**TRY IT**
A faithful retyping of every entry below is wanted, with images left out.

**RECORDS SHOWN**

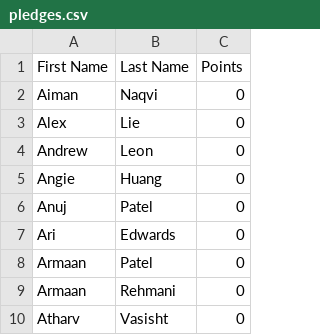
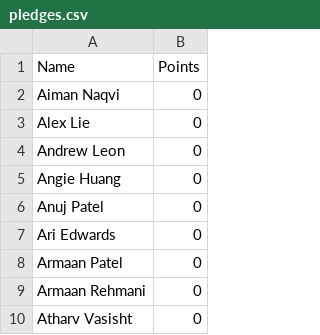
Before and after one commit to jananir640/pctpointtracking, a CSV file: data/pledges.csv, drawn as a sheet; only a part is shown; removed rows and columns are numbered as before the commit, all else as after; the diff names each change by its address in the sheet, - before the commit and + after, or states it on an @@ line.

Commit message:
Added point tracking

```diff
--- a/data/pledges.csv
+++ b/data/pledges.csv
-column A (First Name), rows 2-10: Aiman | Alex | Andrew | Angie | Anuj | Ari | Armaan | Armaan | Atharv
-column B (Last Name), rows 2-10: Naqvi | Lie | Leon | Huang | Patel | Edwards | Patel | Rehmani | Vasisht
+column A (Name), rows 2-10: Aiman Naqvi | Alex Lie | Andrew Leon | Angie Huang | Anuj Patel | Ari Edwards | Armaan Patel | Armaan Rehmani | Atharv Vasisht
```
Also changed, not shown: 2 other files.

**FINAL ANSWER**
Before and after one commit to jananir640/pctpointtracking, a CSV file: data/pledges.csv, drawn as a sheet; only a part is shown; removed rows and columns are numbered as before the commit, all else as after; the diff names each change by its address in the sheet, - before the commit and + after, or states it on an @@ line.

Commit message:
Added point tracking

```diff
--- a/data/pledges.csv
+++ b/data/pledges.csv
-column A (First Name), rows 2-10: Aiman | Alex | Andrew | Angie | Anuj | Ari | Armaan | Armaan | Atharv
-column B (Last Name), rows 2-10: Naqvi | Lie | Leon | Huang | Patel | Edwards | Patel | Rehmani | Vasisht
+column A (Name), rows 2-10: Aiman Naqvi | Alex Lie | Andrew Leon | Angie Huang | Anuj Patel | Ari Edwards | Armaan Patel | Armaan Rehmani | Atharv Vasisht
```
Also changed, not shown: 2 other files.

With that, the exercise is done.